Waiting breeds reckless hope and useless anger. It convinces the friends of a missing hairdresser and the roommates of a lost Polish accountant that their loved ones survived and are wandering the streets of London somewhere with amnesia. It pushes the anguished mother of a young Nigerian oil executive to rail against terrorists near the bus stop where her son likely died. For a while, it made David Golovner think, wildly, that he could pack a miner's hat in his suitcase and join the search for his best friend Minh Matsushita beneath the streets of London.
For the past six days, Golovner, 36, hunkered with Matsushita's parents and two siblings in a borrowed London house, waiting not for a miracle, not even some undefined sense of closure. They waited instead for a death certificate. They wait now for a body to take back home.
They resigned themselves to Matsushita's loss soon after arriving in London on Saturday morning. Why else would police come to swab the mouth of his mother, Muoi, for DNA, to collect his hairbrush, his toothbrush, his razors, any ordinary thing they could find in his apartment that might yield Matsushita's fingerprints or genetic material? Why else rouse his dentist back in New York on a Sunday night to send records?
"We're all exhausted," explains Golovner, the designated spokesman, a political analyst for the Bronx borough president. Cowan is too shaken to talk about it, he explains. Matsushita's mother is starting to cook for the grieving household, a good sign, Golovner thinks. They're all longing to go home, to end this limbo part of it all.
His memories drift to other summer nights, when Matsushita, always the organizer even in high school, would plan keg parties in the park. It was never just a few kids and a single keg, Golovner remembers, laughing, "it would be, like, 10 kegs and a hundred kids." They had air-guitar contests.
"If we'd had a garage, we'd have been 'Wayne's World,' " jokes Golovner.
Matsushita never wanted the party to end. When they were older, he was the one always buying more food, ordering more rounds at the bar, just so everyone would stay longer.
"He'd come home and want to go out, and we'd all be, dude, we've got kids now!" Golovner says. Minh would shoot back, "Man, you guys are boring the hell out of me."
Reality set in earlier this week when Golovner went with Cowan's sister, Lulu, to the family assistance center authorities had set up in London. There was a white tent with tables and two officers inside. There were forms to fill out, questions to answer again and again. What was he wearing? Any jewelry, any wristwatch, any scars, any piercings? They were sent into the building, where another pair of officers asked much the same questions, in more detail. What color was the suit?

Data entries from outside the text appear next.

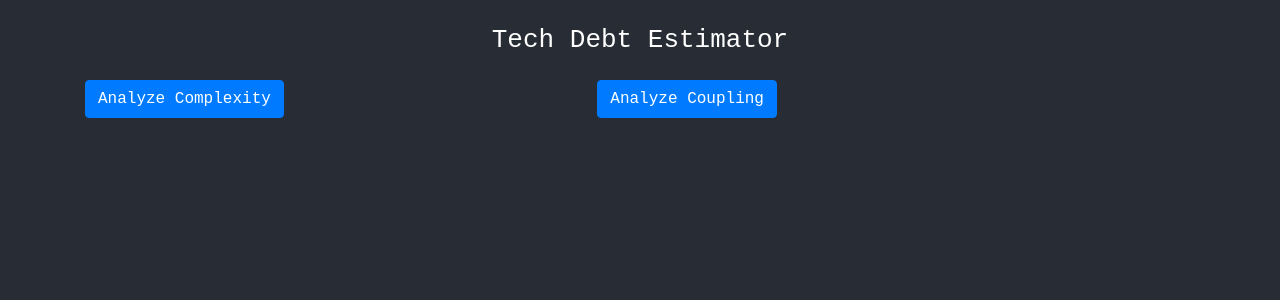
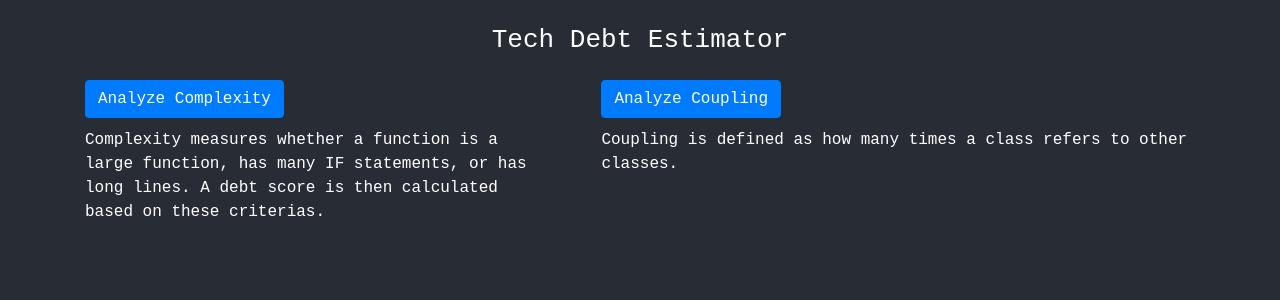
Before and after one commit to danielanatolie/devis, a React (Create React App) app: page / in a window 1280 px wide. Shown: the top 300 px of the page. Built offline with nearby package versions, Linux system fonts and the light colour scheme; no server answers.

Commit message:
added captions

```diff
--- a/src/App.css
+++ b/src/App.css
@@ -20,6 +20,12 @@ body {
   margin: 0;
 }
 
+.caption {
+  color: white;
+  font-size: 20;
+  padding-top: 10px;
+}
+
 .vis-container {
   width: 700px;
   height: 700px;
@@ -32,9 +38,8 @@ body {
 .bar-graph-container{
   width: 600px;
   height: 600px;
-  /* align-items: flex-start; */
   font-family: 'Courier New';
-  padding-bottom: 50px;
+  padding-right: 50px;
   display: flex;
   flex-direction: column;
 
--- a/src/App.js
+++ b/src/App.js
@@ -95,6 +95,9 @@ export class App extends Component {
                   Analyze Complexity
                 </Button>
               </ButtonToolbar>
+              <p className="caption">Complexity measures whether a function is a large function,
+                                    has many IF statements, or has long lines.
+                                    A debt score is then calculated based on these criterias. </p>
               <Container>
                 {showBarGraph ? (
                   <ChartWrapper data={this.state.barGraphData} />
@@ -108,6 +111,7 @@ export class App extends Component {
                   Analyze Coupling
                 </Button>
               </ButtonToolbar>
+              <p className="caption">Coupling is defined as how many times a class refers to other classes. </p>
               <Container>
                 {showCouplingGraph ? (
                     <VisNetwork data={this.state.couplingData} />
```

The details that would define Matsushita in death were flat and one-dimensional, predictable, prosaic, so very much not like Matsushita himself.

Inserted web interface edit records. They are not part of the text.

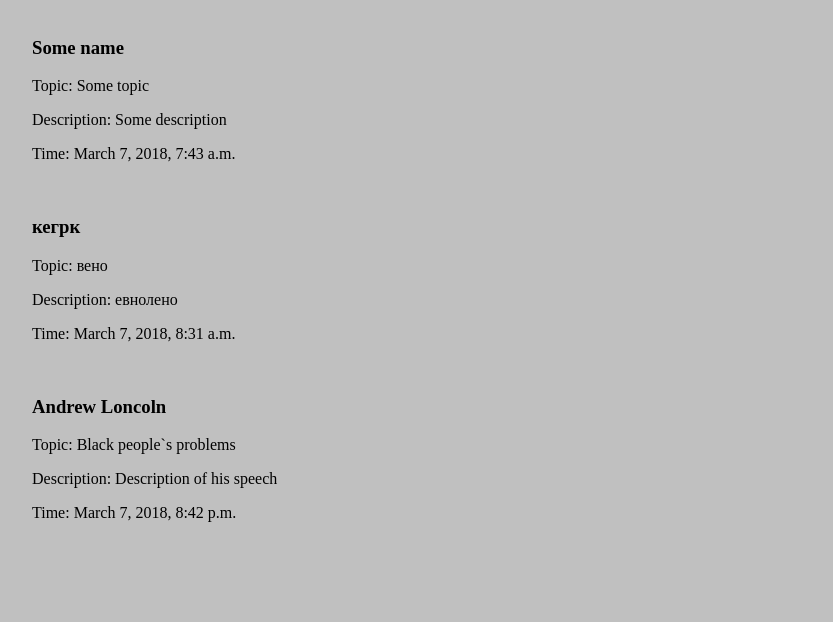
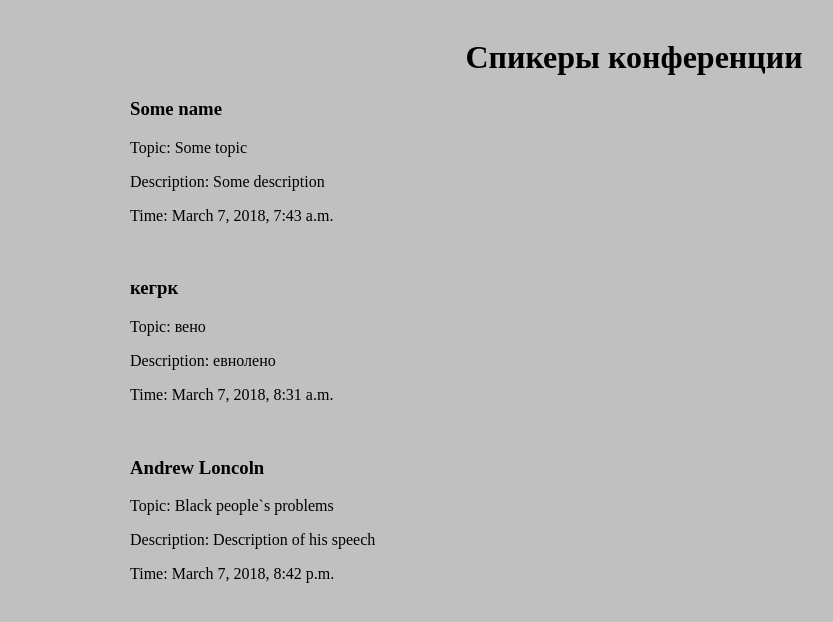
Before and after one commit to neHek/python2, a Django app: page /main/ in a window 1280 px wide. Shown: the top 622 px of the page, without its empty margins (6-839 px from the left). Run offline with Django 3.2, Linux system fonts and the light colour scheme; data comes from the database, SQL or seed files in the repository; both versions use the stored data as it was after the commit.

Commit message:
Срез

```diff
--- a/mySite/main/templates/main/homepage.html
+++ b/mySite/main/templates/main/homepage.html
@@ -2,6 +2,11 @@
 
 
 {% block content %}
+
+<div>
+	<h1 style = 'text-align: center;'>Спикеры конференции</h1>
+</div>
+<div>
 	{% for post in object_list %}
 		<h3>{{post.name}}</h3>
 		<p>Topic: {{post.topic}}</p>
@@ -9,4 +14,5 @@
 		<p>Time: {{post.time}}</p>
 		</br>
 	{% endfor %}
+</div>
 {% endblock %}
--- a/mySite/main/templates/main/wrapper.html
+++ b/mySite/main/templates/main/wrapper.html
@@ -7,7 +7,7 @@
 	</head>
 
 	<body style='background: silver;
-				 padding: 10px 30px'>
+				 padding: 10px 10%'>
 
 		{% block content %}
 		{% endblock %}
```
Also changed, not shown: mySite/db.sqlite3.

No one would know that he loved thick steaks and cheap beer and heavy metal music from the '80s and rafting on wild rivers. No one would know that he diverted tourists from the prescribed itineraries to introduce them to the kids he befriended in Cambodian orphanages. Or that he himself had fled war-torn Vietnam as a little boy with his widowed mother and the Japanese American businessman she would marry, Minh's adoptive father.
His family has set up a fund now to benefit the orphans, with Intrepid Travel promising to match any donations.
"He was amazed and bewildered that these kids who had nothing were always happy and smiling," Golovner says. His friends asked why he kept going back, why it didn't depress him. Matsushita struggled to explain how their pure joy made him happy, gave him hope. They had already found what he was searching the world for.
No one was surprised, really, when Matsushita decided to reinvent himself yet again.
That he traded his shorts and Tevas for a pinstripe suit.
That he traded grand adventure for great love.
That he would saunter off on a summer morning, no worries, and never return.